TASK PROMPT:
What is the number of lines in the material below that include the word "print"? Write that number and nothing more.

PROVIDED RECORDS:

[Start of section]

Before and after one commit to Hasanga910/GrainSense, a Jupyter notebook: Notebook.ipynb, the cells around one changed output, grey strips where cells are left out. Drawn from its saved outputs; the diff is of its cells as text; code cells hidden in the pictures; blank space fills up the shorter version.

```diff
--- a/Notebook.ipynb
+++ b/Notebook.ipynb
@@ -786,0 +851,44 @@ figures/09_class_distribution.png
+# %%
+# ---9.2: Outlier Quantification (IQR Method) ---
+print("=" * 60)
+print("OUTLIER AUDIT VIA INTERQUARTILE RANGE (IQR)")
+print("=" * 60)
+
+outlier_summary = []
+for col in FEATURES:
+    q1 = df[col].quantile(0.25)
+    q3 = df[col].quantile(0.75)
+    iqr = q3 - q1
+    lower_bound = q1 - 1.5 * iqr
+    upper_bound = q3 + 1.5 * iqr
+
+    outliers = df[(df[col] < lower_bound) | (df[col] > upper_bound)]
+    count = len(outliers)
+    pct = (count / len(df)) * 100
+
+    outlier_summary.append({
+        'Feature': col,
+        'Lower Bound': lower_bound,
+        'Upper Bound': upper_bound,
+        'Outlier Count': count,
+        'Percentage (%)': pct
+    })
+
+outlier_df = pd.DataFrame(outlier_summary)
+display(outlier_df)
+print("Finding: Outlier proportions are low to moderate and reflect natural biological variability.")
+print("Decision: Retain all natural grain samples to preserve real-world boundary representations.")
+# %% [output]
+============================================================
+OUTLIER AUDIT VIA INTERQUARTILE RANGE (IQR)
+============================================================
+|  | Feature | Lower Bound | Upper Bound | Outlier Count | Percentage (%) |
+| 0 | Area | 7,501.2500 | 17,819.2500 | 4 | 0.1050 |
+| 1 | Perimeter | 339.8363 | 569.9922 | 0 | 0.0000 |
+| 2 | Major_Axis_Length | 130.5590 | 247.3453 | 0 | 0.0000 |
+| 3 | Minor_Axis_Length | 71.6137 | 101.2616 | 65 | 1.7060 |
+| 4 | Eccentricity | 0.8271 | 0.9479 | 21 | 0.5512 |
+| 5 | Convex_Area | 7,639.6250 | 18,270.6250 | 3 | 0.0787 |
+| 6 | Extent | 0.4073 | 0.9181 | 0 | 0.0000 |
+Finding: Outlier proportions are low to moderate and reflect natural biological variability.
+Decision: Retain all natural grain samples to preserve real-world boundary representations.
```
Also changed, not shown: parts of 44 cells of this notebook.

[End of section]

ANSWER SECTION:
5